Lay open to ridicule, as in They made a laughingstock of the chairman by inviting him to the wrong meeting-place, or She felt she was making a laughingstock of herself, always wearing the wrong clothes for the occasion. The noun laughingstock replaced the earlier mockingstock and sportingstock, now obsolete. The idiom was first recorded in 1667.
- Make a living
Earn enough to support oneself, as in Can he make a living as a freelance trumpeter? This term was first recorded in 1632.
- Make a long story short
Get to the point, as in To make a long story short, they got married and moved to Omaha. Although the idea of abbreviating a long-winded account is ancient, this precise phrase dates only from the 1800s. Henry David Thoreau played on it in a letter of 1857: “Not that the story need be long, […]
- Make a mess
verb phrase To defecate; crap, shit: I’m afraid the kid has made a mess in his pants (1903+)
- Make a mess of something

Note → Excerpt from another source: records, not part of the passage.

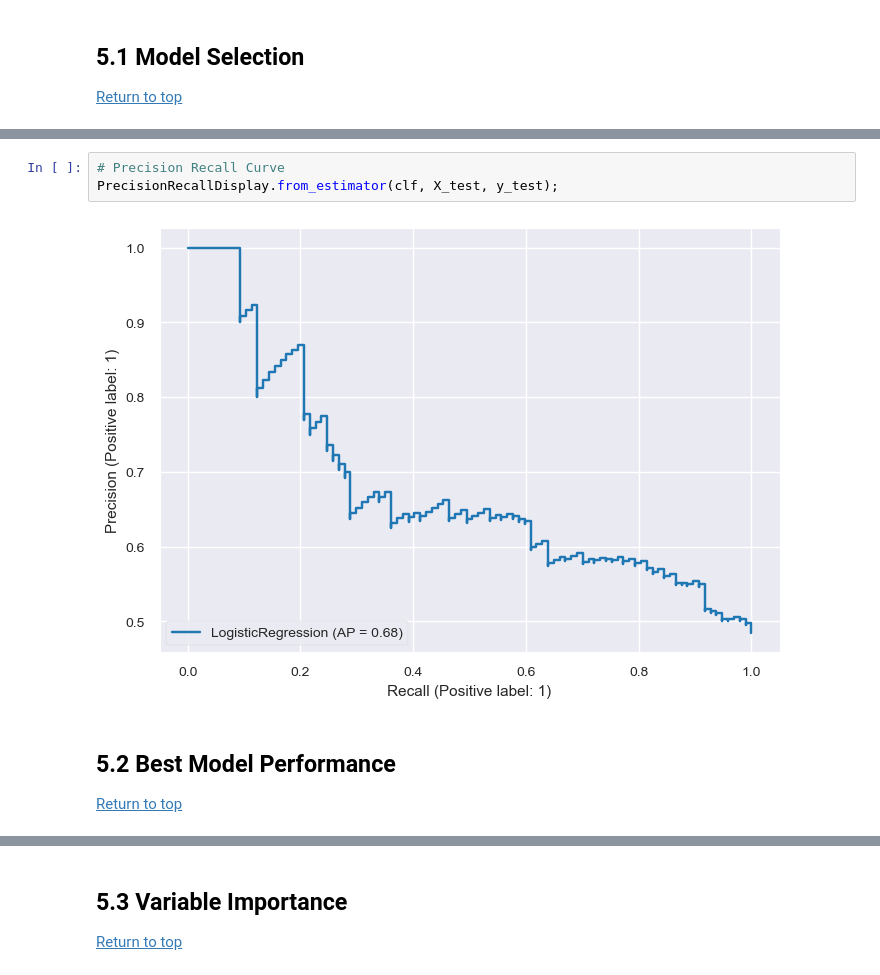
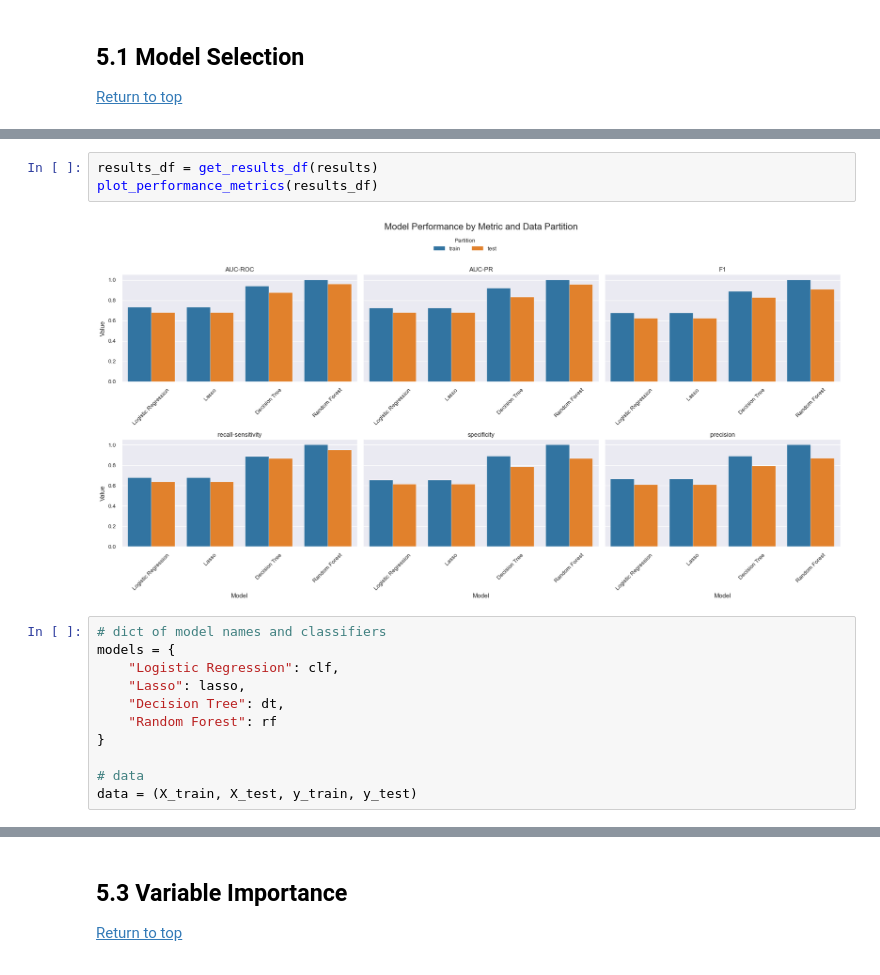
Before and after one commit to stevenworthington/cs109a_final_project, a Jupyter notebook: code/cs109a_final_report.ipynb, the cells around one changed output, grey strips where cells are left out. Drawn from its saved outputs; the diff is of its cells as text.

Commit message:
ROC / PR curve plots and metrics plots updated

```diff
--- a/code/cs109a_final_report.ipynb
+++ b/code/cs109a_final_report.ipynb
@@ -569,10 +531,16 @@ RocCurveDisplay.from_estimator(clf, X_test, y_test);
-# %%
-# Precision Recall Curve
-PrecisionRecallDisplay.from_estimator(clf, X_test, y_test);
-# %% [output]
-[figure, removed]
-# %% [markdown]
-<a name="5.2.-Best-Model-Performance"></a>
-## 5.2 Best Model Performance
-
-[Return to top](#Notebook-Contents)
+# %%
+results_df = get_results_df(results)
+plot_performance_metrics(results_df)
+# %% [output]
+[figure, added]
+# %%
+# dict of model names and classifiers
+models = {
+    "Logistic Regression": clf,
+    "Lasso": lasso,
+    "Decision Tree": dt,
+    "Random Forest": rf
+}
+
+# data
+data = (X_train, X_test, y_train, y_test)
```
Also changed, not shown: parts of 9 cells of this notebook, 1 other file.
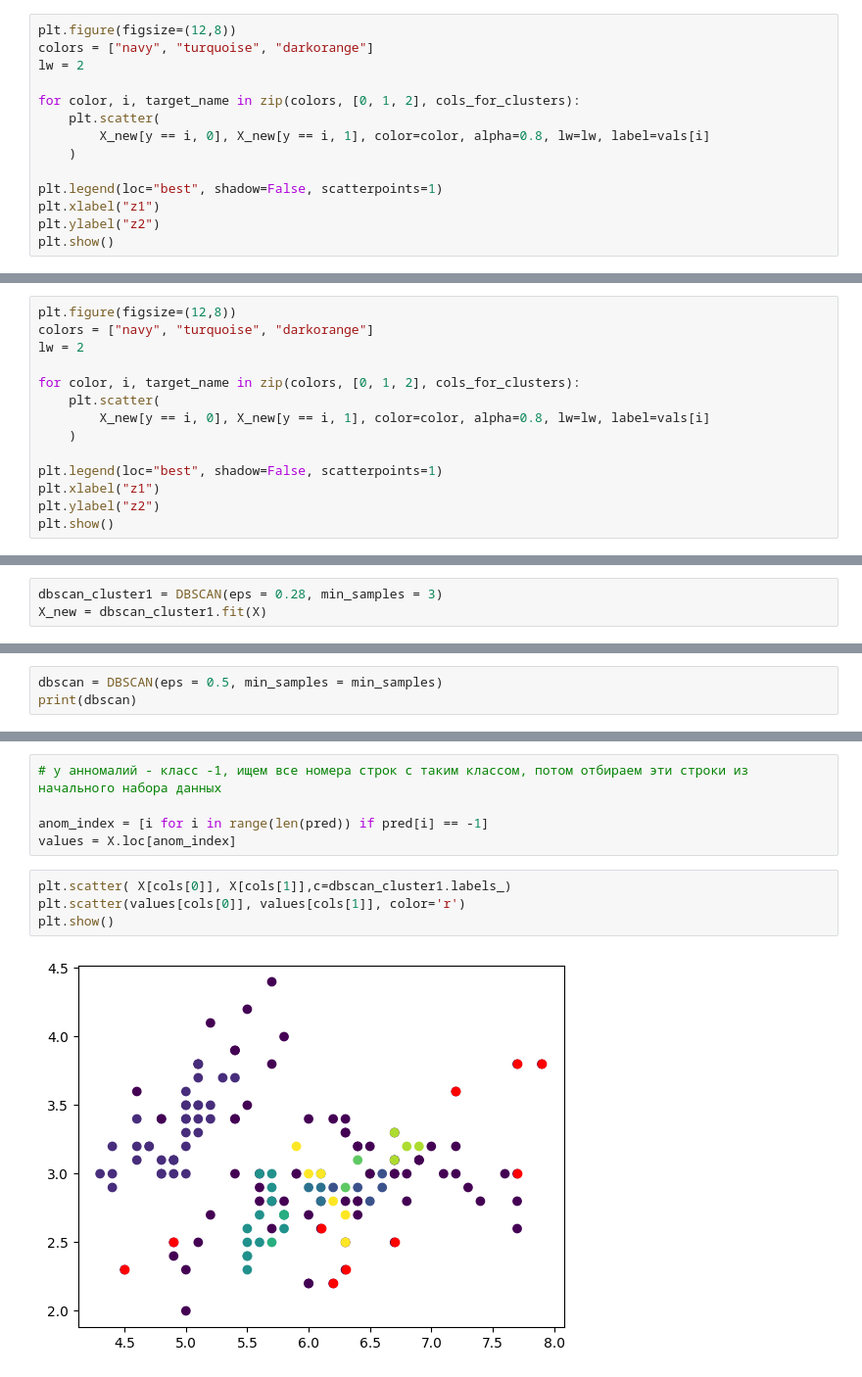
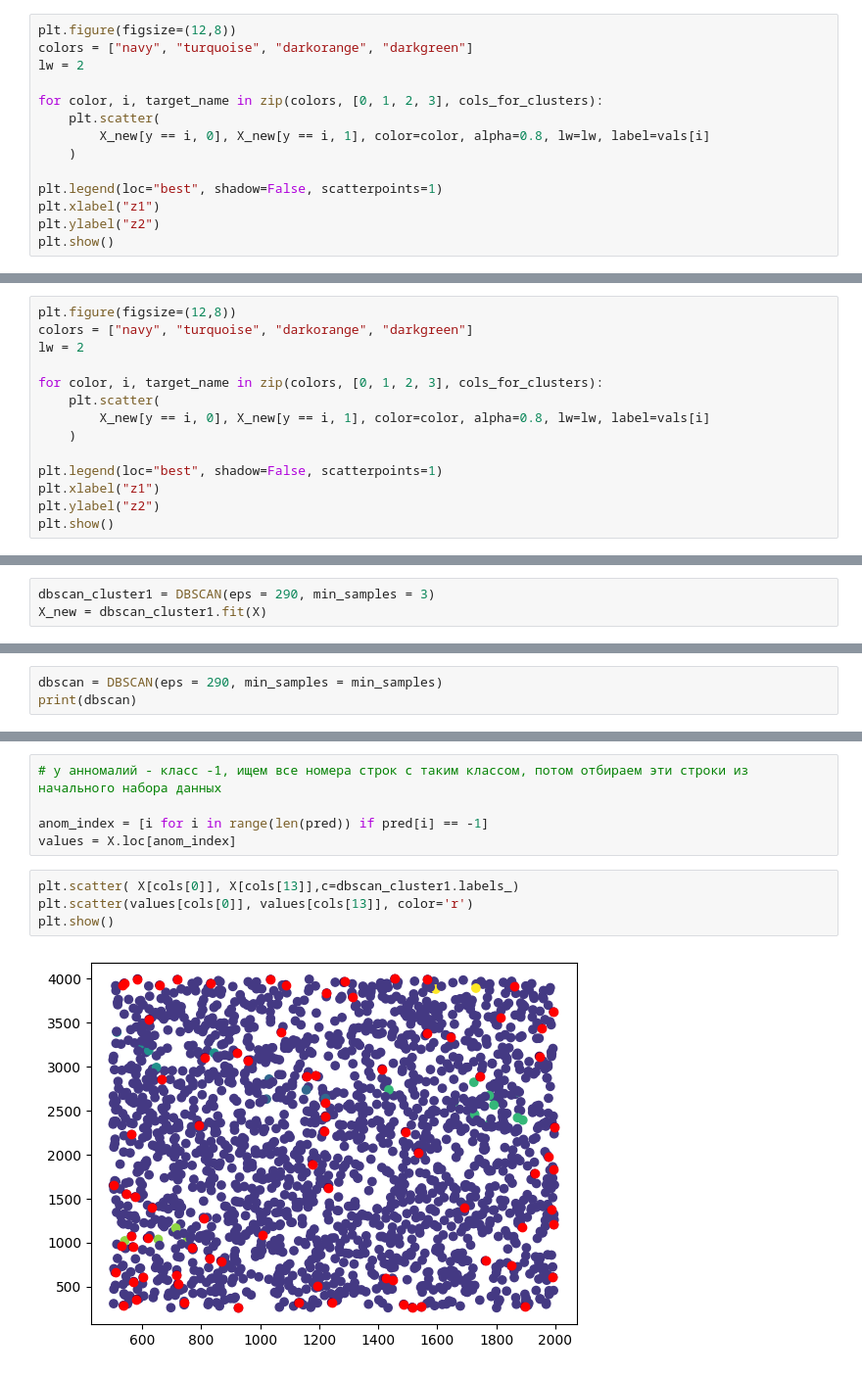
Before and after one commit to Rangulov/PhMathInfo, a Jupyter notebook: Dimensionality_reduction.ipynb, the cells around one changed output, grey strips where cells are left out. Shown at 98% size. Saved outputs shown, nothing was run; the diff lists cells and outputs as text.

```diff
--- a/Dimensionality_reduction.ipynb
+++ b/Dimensionality_reduction.ipynb
@@ -355,10 +143,10 @@ rbf_pca = KernelPCA(n_components=2, kernel='rbf', gamma=0.04)
 X_new = rbf_pca.fit_transform(X)
 # %%
 plt.figure(figsize=(12,8))
-colors = ["navy", "turquoise", "darkorange"]
+colors = ["navy", "turquoise", "darkorange", "darkgreen"]
 lw = 2
 
-for color, i, target_name in zip(colors, [0, 1, 2], cols_for_clusters):
+for color, i, target_name in zip(colors, [0, 1, 2, 3], cols_for_clusters):
     plt.scatter(
         X_new[y == i, 0], X_new[y == i, 1], color=color, alpha=0.8, lw=lw, label=vals[i]
     )
@@ -435,10 +178,10 @@ Kullback-Leibler divergence after optimization:  0.11953599005937576
 No. of iterations:  999
 # %%
 plt.figure(figsize=(12,8))
-colors = ["navy", "turquoise", "darkorange"]
+colors = ["navy", "turquoise", "darkorange", "darkgreen"]
 lw = 2
 
-for color, i, target_name in zip(colors, [0, 1, 2], cols_for_clusters):
+for color, i, target_name in zip(colors, [0, 1, 2, 3], cols_for_clusters):
     plt.scatter(
         X_new[y == i, 0], X_new[y == i, 1], color=color, alpha=0.8, lw=lw, label=vals[i]
     )
@@ -511,7 +201,7 @@ from sklearn.cluster import DBSCAN
 from sklearn.metrics import silhouette_score
 from sklearn.metrics import v_measure_score
 # %%
-dbscan_cluster1 = DBSCAN(eps = 0.28, min_samples = 3)
+dbscan_cluster1 = DBSCAN(eps = 290, min_samples = 3)
 X_new = dbscan_cluster1.fit(X)
 # %%
 # Number of Clusters
@@ -588,6 +267,6 @@ eps  выбирают в точке изгиба графика
 # %% [markdown]
 ## DBSCAN для определения выбросов
 # %%
-dbscan = DBSCAN(eps = 0.5, min_samples = min_samples)
+dbscan = DBSCAN(eps = 290, min_samples = min_samples)
 print(dbscan)
 # %% [output]
@@ -616,8 +295,8 @@ v_measure = 0.6133993238518761
 anom_index = [i for i in range(len(pred)) if pred[i] == -1]
 values = X.loc[anom_index]
 # %%
-plt.scatter( X[cols[0]], X[cols[1]],c=dbscan_cluster1.labels_)
-plt.scatter(values[cols[0]], values[cols[1]], color='r')
+plt.scatter( X[cols[0]], X[cols[13]],c=dbscan_cluster1.labels_)
+plt.scatter(values[cols[0]], values[cols[13]], color='r')
 plt.show()
 # %% [output]
-[figure, old version]
+[figure, new version]
```
Also changed, not shown: parts of 52 cells of this notebook.
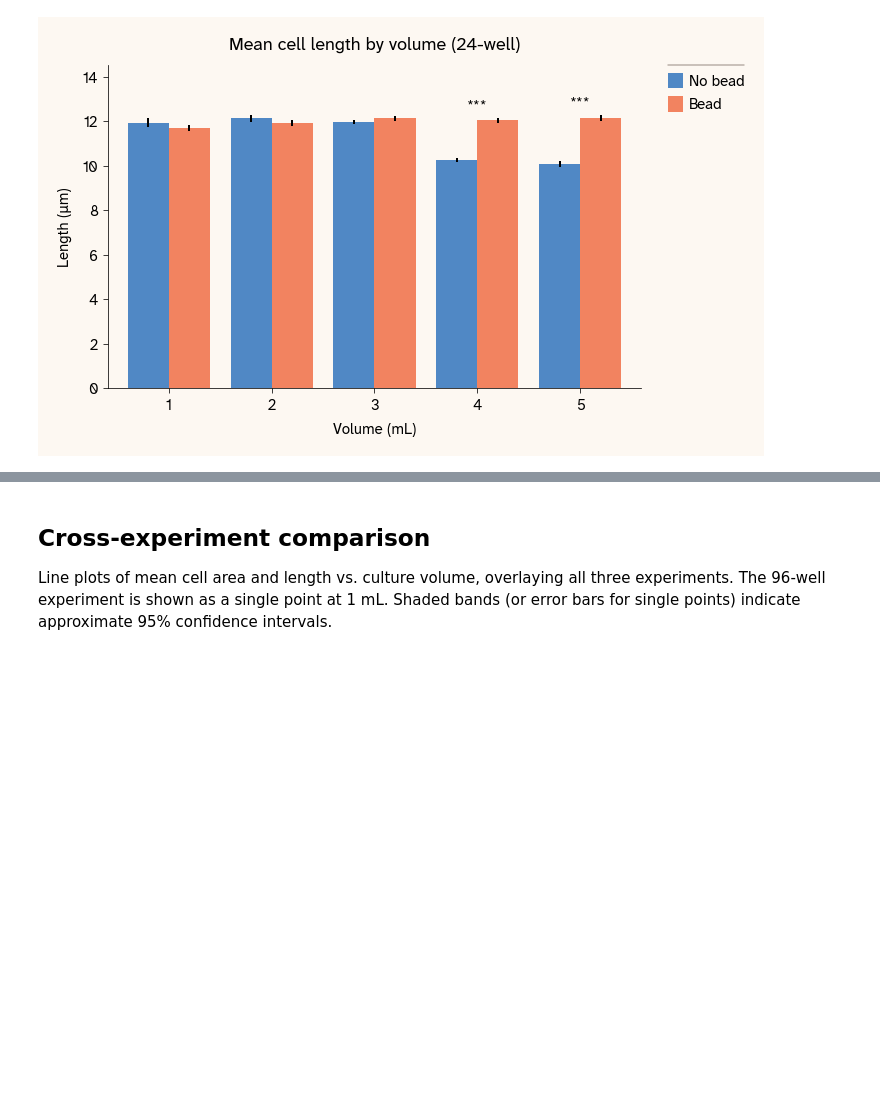
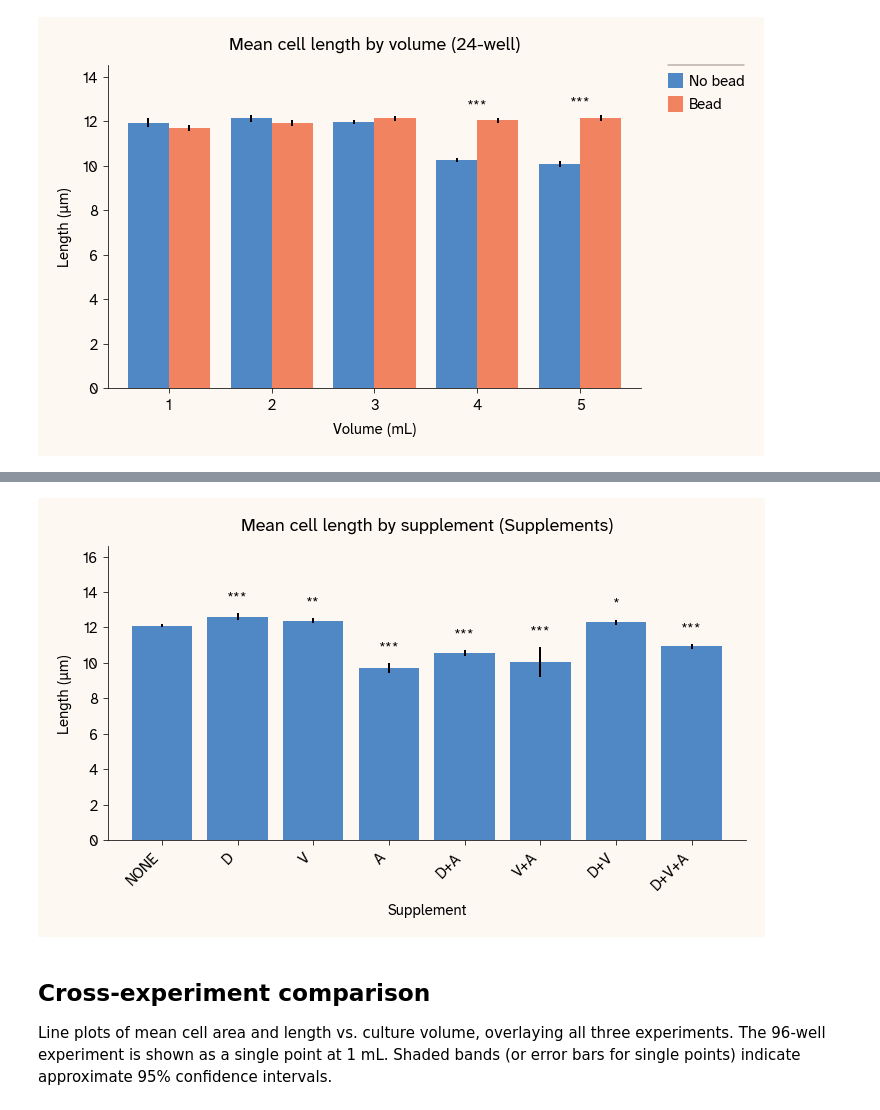
Before and after one commit to Arcadia-Science/beads-cell-growth, a Jupyter notebook: notebooks/microscopy-analysis.ipynb, the cells around one changed output, grey strips where cells are left out. Cells and saved outputs as stored; diff of their text form; code cells hidden in the pictures; blank space fills up the shorter version.

```diff
--- a/notebooks/microscopy-analysis.ipynb
+++ b/notebooks/microscopy-analysis.ipynb
@@ -144,3 +190,12 @@ fig_24_length = plot_metric_by_volume(
+# %%
+fig_supp_length = plot_metric_by_supplement(
+    df_supp,
+    "length",
+    "Supplements",
+    FIG_DIR / "supp_length_bar.svg",
+)
+# %% [output]
+[figure, added]
 # %% [markdown]
 ## Cross-experiment comparison
 
```
Also changed, not shown: parts of 14 cells of this notebook, 18 other files.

verb phrase To make a jumble of; mangle; botch; MAKE A HASH OF something: He gave it his best shot, but made a mess of it (1862+)